Films | Joe Bowman

film-4days.jpg1. 4 Months, 3 Weeks and 2 Days






The fact that no film was singled out to be placed on the high throne of cinematic divinity like There Will Be Blood or No Country for Old Men last year (and really, it’s too soon to tell how well either of last year’s trophy boys will stand the test of time) shouldn’t suggest a lackluster year for film. Instead, 2008 should stand as a year of strong, diverse fare, even though six of the ten below made their international debut in ’07. I had a lot of difficulty narrowing my list down to just ten, beginning with around 25 worthy choices. If you’re struggling to think of half as many films that justified your own love for cinema, I hope this list can point you in the right direction.

More than in the past few years, I feel it necessary to suggest an additional selection of films that were edged out, some for technicalities, the others because ten really is a small number. Olivier Assayas’ Summer Hours, which studies the conflicts of inheritance between three siblings (Charles Berling, Juliette Binoche, Jérémie Renier) after their mother dies, and Erick Zonca’s Julia, a reinterpretation of John Cassavetes’ Gloria starring Tilda Swinton, would have made for suitable picks, but Hours won’t hit theaters stateside until next spring, and Julia doesn’t have a date set. With the economic crisis looming and competition strong, not all exceptional films can be blessed with a theatrical release. The two most striking direct-to-DVD debuts were Inside, the most relentless and uncompromising horror film of the past decade, and The Free Will, a disturbing, unflinching portrait of a convicted rapist’s (Jürgen Vogel) assimilation into society. As for the films that officially qualified, the list is as follows (in alphabetical order): Boy A, Dear Zachary: A Letter to a Son About His Father (the best nonfiction movie of the year), The Duchess of Langeais, Gomorrah, Happy-Go-Lucky, Hunger, In Bruges, The Last Mistress, Love Songs, Milk, Still Life, Wendy and Lucy and XXY.

1. 4 Months, 3 Weeks and 2 Days

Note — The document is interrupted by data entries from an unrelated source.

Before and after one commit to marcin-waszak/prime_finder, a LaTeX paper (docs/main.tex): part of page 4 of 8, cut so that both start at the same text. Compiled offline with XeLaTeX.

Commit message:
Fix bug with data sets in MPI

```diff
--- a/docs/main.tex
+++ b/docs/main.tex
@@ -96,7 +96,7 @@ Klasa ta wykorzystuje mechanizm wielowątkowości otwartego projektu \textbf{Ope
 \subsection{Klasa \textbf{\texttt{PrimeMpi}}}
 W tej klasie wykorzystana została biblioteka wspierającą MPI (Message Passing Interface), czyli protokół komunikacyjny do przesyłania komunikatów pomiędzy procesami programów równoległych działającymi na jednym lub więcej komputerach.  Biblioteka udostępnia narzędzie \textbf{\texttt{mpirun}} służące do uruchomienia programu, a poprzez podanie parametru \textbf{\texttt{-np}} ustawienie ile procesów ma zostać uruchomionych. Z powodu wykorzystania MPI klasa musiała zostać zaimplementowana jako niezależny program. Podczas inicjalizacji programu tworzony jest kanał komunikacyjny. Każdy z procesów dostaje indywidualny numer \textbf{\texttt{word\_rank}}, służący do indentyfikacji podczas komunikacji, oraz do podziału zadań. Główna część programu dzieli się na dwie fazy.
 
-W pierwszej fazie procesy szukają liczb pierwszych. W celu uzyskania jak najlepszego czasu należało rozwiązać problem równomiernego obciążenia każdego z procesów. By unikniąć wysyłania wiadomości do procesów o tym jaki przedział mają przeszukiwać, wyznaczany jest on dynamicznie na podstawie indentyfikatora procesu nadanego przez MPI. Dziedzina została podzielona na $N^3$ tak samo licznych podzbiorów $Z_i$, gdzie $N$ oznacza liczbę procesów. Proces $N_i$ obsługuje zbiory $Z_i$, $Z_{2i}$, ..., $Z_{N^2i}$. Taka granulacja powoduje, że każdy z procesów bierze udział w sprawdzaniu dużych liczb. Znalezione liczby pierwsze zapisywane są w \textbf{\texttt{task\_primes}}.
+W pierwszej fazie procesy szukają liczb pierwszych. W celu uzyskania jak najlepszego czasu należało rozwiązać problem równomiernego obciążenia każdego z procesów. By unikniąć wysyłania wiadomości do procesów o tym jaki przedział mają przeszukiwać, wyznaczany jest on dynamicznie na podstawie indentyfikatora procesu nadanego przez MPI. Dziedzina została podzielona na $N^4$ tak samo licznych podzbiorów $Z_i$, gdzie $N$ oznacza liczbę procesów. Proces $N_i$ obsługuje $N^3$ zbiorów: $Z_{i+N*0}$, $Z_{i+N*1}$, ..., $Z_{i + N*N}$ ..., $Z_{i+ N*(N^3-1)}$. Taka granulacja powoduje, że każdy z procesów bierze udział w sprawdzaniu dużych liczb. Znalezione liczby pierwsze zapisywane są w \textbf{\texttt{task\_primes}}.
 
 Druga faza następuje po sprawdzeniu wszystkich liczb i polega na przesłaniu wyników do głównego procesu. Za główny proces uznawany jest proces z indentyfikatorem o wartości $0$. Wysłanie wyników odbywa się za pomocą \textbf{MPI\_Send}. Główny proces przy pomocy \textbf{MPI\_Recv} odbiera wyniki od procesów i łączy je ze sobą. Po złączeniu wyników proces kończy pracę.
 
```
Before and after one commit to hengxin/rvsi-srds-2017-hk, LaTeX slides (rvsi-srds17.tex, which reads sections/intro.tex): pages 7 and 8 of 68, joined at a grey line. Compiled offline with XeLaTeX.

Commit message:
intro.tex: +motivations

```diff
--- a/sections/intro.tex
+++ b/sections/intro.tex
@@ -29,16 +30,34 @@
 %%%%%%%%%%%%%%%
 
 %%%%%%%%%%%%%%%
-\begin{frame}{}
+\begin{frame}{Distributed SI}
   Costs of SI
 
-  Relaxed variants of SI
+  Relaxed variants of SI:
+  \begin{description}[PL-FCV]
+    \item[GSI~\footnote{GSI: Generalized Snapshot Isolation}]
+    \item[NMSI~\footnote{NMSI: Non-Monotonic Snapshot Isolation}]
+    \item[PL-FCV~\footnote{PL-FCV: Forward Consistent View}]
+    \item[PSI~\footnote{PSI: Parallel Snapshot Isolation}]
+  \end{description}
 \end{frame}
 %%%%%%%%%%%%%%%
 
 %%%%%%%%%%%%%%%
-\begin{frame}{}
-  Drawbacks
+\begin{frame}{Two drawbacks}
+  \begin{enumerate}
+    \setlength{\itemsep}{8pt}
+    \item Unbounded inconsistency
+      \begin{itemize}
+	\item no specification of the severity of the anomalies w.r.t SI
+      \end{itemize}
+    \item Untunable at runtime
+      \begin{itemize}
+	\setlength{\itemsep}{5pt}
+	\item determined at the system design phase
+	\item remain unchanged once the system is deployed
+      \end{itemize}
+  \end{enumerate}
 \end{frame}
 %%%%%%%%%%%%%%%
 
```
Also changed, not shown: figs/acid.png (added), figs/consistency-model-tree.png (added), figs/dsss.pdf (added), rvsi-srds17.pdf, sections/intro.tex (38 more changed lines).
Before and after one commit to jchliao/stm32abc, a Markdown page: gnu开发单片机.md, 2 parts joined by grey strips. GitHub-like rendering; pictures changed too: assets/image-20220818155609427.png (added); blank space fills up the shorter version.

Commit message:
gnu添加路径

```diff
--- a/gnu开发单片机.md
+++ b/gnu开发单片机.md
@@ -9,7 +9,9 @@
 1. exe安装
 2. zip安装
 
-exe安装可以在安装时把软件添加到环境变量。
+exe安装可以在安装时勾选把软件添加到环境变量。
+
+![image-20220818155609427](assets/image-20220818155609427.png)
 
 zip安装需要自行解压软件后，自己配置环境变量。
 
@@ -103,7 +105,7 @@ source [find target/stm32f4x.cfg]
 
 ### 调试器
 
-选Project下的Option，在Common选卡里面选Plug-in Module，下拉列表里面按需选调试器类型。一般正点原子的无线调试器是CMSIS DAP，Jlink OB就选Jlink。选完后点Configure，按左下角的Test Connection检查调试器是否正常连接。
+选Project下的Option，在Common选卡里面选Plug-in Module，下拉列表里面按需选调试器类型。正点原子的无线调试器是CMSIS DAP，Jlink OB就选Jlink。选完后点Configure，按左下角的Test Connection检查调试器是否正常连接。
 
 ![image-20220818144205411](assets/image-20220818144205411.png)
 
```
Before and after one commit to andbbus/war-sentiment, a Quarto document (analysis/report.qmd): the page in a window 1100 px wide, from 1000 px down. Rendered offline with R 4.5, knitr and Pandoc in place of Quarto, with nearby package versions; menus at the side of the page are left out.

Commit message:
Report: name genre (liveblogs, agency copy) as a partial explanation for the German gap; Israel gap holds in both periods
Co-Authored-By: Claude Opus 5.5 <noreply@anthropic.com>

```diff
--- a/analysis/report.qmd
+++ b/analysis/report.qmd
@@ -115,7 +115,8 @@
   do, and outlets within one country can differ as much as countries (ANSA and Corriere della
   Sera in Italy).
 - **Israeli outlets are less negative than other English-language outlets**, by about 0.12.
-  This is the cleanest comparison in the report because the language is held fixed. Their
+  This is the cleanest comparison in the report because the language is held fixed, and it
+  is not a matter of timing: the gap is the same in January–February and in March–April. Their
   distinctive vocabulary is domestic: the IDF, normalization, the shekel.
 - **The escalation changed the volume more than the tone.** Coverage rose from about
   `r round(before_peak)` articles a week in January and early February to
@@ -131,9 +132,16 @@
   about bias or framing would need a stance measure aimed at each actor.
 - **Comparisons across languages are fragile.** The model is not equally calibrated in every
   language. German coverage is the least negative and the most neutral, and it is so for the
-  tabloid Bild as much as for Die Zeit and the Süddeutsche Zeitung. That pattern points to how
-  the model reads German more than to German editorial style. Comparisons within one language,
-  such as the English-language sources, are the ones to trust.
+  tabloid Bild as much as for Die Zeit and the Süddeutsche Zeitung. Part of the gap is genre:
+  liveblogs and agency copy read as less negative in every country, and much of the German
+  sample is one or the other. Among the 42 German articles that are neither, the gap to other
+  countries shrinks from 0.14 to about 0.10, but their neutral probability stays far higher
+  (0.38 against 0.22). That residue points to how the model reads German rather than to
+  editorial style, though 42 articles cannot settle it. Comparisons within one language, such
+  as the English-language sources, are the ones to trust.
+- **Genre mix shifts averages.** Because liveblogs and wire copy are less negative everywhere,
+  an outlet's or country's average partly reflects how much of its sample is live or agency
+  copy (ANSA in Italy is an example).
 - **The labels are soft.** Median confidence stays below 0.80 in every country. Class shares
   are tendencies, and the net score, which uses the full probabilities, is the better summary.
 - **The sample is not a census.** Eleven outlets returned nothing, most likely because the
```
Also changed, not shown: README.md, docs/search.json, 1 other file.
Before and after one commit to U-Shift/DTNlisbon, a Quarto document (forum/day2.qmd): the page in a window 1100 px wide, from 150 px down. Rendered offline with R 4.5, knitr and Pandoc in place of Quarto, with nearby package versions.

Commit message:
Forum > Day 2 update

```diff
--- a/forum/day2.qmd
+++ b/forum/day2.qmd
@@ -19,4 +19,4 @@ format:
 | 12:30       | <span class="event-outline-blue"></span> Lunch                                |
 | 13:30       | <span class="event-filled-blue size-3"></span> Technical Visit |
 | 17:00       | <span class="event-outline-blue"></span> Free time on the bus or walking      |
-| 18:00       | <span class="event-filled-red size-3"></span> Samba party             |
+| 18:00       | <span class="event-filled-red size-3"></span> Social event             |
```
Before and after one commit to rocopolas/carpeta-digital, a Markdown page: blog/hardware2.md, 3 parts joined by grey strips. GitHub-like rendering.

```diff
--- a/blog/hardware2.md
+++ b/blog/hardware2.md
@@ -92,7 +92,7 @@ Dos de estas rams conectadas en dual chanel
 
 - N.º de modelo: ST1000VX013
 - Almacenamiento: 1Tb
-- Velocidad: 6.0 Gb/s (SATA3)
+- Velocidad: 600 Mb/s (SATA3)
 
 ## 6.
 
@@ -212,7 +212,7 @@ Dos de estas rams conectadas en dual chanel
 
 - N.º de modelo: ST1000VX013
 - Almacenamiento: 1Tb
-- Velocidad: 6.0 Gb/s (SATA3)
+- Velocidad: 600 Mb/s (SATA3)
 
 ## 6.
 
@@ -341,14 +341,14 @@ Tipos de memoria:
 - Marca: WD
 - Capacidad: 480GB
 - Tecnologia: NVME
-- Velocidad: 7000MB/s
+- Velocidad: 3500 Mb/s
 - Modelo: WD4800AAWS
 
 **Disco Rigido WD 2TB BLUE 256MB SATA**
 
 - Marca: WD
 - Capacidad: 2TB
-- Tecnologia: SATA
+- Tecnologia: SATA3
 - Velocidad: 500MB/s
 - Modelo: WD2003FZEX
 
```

Eleven months later, Cristian Mungui’s 4 Months, 3 Weeks and 2 Days still has the uncanny ability to haunt me. No one appears to know which year this film belongs, as it’s appearing on nearly as many critics’ awards and Top 10s as it did last year; the only thing certain is that this isn’t a film that’s going to go away quietly. In addition to winning the Palme d’Or last year, it looks to have single-handedly changed the way the Academy Awards nominates their foreign-language films after the critical outcry when it failed to make the category’s shortlist (we’ll see how much better they do next year). You may ask yourself, "Does this little Romanian abortion drama really live up to all its praise?" You bet your skeptical ass it does! Unlike the extremely overpraised The Wrestler, 4 Months, 3 Weeks and 2 Days doesn’t suffer the unfavorable comparison to the Dardenne brothers (L’Enfant, The Son) and surprisingly blossoms on repeat viewing. In alleviating the unshakable dread of seeing it initially, the film begins to reveal its devastating power. More than just a shattering portrait of a world without Roe v. Wade, it’s the most astute portrayal of woman as warrior that I’ve seen in a long while, particularly astounding as it was made by a man. Aided by Anamaria Marcina’s mesmerizing performance as the roommate of the pregnant girl who selflessly provides the legwork for the undertaking, 4 Months, 3 Weeks and 2 Days is a major work about the minor triumphs in the face of personal freedom.

2. Vicky Cristina Barcelona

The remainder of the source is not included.